From: Sean Lawrence <
Date: Wednesday, 23 May 2001 17:00:09 -0700
Subject: 12.1171 Re: Seminars
Comment: Re: SHK 12.1171 Re: Seminars
>I'm perfectly aware of the 'authorities' that Sean Lawrence has been
>gracious enough to list for me.
Good. So you'll be so kind as to drop the patronizing suggestion that I
(and a lot of your other interlocutors over the years) just haven't read
or studied enough? (As in, "I urge him to give serious critical
attention to the concept of 'ethics' to which he refers.")
>But let me ask him to consider this: Girard's position
>is that there are certain rituals that come into play in order to
>obviate the possibility of violence. If we translate that into the
>present debate, then I take that to mean that the protocols of academic
>debate are really what stand between us and undifferentiated violence.
>Of course, we need constantly to re-examine those protocols...which is
>why I question Lawrence's deployment of the term 'ethics' in this
>context and its usefulness.
Of course we need to re-examine these protocols and to be aware of how
much they might be influencing us, even subconsciously. The question is
not whether we'll have one set of protocols or another, but whether
ethics is reducible to such protocols. Why is there something ethical
rather than nothing? Certainly in his work on the Christian gospel (The
Scapegoat 1986), Girard suggests that it should be possible to live
without the symbolic violent, and hence without politics or ideologies:
In future, all violence will reveal what Christ's Passion revealed, the
foolish genesis of bloodstained idols and the false gods of religion,
politics, and ideologies. The murderers remain convinced of the
worthiness of their sacrifices. They, too, know not what they do and we
must forgive them. The time has come for us to forgive each other.
(212) There would still be a need for forgiveness, an ethical issue,
even if we were to do away with all "the false gods of religion,
politics, and ideologies". Whether we are working within the protocols
of 'business' or the 'personal' (however you choose to define either),
there is still an ethical problem that presents itself to us.

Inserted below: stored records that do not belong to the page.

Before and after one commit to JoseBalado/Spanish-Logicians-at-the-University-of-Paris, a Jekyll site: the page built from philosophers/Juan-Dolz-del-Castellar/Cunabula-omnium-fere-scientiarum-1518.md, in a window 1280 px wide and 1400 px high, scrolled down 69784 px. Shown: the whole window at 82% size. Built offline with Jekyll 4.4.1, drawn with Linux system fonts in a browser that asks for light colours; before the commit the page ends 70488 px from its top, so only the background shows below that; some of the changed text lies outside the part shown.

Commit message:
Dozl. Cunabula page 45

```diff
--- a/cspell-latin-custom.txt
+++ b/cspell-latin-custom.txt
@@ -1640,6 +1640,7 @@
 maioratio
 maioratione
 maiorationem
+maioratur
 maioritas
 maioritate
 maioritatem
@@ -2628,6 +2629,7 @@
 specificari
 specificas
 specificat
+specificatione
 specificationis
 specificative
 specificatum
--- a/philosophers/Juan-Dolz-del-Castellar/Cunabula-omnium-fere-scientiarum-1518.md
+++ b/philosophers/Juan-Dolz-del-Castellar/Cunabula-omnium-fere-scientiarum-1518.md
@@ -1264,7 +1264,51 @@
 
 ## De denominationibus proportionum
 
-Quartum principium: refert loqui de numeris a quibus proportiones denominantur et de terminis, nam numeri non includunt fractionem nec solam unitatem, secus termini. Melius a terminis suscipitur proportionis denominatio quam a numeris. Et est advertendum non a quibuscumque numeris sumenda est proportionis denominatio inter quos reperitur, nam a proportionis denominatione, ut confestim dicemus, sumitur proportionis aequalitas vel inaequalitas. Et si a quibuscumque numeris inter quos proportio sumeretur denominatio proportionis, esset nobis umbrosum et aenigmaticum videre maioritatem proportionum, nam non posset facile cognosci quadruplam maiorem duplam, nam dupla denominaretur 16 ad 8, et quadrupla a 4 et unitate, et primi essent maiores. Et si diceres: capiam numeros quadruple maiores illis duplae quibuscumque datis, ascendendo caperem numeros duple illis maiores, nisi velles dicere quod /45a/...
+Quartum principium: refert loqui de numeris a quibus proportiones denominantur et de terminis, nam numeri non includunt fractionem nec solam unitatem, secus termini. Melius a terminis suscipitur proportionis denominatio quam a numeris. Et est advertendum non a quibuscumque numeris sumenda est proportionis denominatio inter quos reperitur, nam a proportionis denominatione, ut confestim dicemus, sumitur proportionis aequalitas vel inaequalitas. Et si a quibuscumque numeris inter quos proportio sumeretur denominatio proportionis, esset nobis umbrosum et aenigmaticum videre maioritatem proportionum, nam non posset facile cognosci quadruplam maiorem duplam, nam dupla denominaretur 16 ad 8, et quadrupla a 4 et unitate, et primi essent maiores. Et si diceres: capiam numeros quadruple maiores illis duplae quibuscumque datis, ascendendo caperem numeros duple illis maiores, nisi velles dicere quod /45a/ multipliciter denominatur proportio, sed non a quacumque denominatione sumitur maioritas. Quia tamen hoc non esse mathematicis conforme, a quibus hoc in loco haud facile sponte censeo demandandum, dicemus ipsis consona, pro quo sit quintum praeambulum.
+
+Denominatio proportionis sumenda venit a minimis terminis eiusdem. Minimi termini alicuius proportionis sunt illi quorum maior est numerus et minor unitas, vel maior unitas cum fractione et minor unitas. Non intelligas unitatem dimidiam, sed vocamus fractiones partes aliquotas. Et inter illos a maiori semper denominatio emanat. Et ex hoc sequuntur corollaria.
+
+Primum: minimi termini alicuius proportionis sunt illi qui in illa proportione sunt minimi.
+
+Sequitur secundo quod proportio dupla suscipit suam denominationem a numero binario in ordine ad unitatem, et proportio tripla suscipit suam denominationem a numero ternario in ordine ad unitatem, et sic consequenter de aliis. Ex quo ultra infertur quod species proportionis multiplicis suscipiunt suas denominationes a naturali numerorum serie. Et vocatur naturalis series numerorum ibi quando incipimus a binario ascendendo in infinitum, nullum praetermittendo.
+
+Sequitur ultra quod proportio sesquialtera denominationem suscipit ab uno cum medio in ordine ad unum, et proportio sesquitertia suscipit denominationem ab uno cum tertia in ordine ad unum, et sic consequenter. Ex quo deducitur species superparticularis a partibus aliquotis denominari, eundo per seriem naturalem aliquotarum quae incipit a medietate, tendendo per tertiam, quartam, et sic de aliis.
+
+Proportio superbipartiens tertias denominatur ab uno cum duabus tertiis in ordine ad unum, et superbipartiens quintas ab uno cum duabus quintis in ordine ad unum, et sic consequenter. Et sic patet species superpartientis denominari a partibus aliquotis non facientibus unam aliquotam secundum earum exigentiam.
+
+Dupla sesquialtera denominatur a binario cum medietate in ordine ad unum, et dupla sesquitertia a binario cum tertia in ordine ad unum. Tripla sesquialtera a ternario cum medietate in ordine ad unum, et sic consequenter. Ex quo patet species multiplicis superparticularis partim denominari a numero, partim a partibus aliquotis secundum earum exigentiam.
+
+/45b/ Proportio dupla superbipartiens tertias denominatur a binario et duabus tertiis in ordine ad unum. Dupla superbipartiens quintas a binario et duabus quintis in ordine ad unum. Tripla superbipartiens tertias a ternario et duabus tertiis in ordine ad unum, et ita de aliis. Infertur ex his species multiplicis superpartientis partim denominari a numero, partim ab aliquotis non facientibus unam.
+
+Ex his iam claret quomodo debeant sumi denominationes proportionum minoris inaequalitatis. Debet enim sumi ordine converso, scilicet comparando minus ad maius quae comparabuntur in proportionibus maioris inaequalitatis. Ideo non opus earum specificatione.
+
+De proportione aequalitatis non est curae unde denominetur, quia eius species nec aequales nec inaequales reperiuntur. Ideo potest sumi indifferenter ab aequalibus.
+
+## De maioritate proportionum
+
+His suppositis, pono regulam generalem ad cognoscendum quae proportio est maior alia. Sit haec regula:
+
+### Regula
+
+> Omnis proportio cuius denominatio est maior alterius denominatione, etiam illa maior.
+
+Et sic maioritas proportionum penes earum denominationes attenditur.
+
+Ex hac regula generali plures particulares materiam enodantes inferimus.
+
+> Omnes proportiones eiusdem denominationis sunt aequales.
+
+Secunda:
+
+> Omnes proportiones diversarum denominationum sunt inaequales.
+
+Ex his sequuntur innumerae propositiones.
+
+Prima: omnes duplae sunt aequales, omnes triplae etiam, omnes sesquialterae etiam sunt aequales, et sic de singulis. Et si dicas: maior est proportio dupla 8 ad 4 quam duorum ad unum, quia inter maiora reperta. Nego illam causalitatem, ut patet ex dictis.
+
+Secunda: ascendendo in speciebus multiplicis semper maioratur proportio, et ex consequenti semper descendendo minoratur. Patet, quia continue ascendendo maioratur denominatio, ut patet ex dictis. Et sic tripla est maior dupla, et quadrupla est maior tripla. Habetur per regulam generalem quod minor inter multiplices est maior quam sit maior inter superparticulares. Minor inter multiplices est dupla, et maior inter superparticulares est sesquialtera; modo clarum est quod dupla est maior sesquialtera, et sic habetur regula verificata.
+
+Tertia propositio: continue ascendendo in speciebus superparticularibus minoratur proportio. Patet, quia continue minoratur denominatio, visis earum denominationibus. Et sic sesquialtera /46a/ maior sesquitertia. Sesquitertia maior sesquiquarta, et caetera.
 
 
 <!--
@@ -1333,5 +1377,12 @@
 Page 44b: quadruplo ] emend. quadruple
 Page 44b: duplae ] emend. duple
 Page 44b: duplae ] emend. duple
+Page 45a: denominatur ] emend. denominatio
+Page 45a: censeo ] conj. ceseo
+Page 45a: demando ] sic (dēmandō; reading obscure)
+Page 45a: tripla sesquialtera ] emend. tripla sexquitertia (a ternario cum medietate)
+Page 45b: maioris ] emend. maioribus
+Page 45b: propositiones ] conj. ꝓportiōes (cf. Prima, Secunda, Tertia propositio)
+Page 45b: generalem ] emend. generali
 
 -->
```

The notion that fascism should be understood as an ideology is worth
following up, no doubt. It strikes me as providing a stronger reading
for the R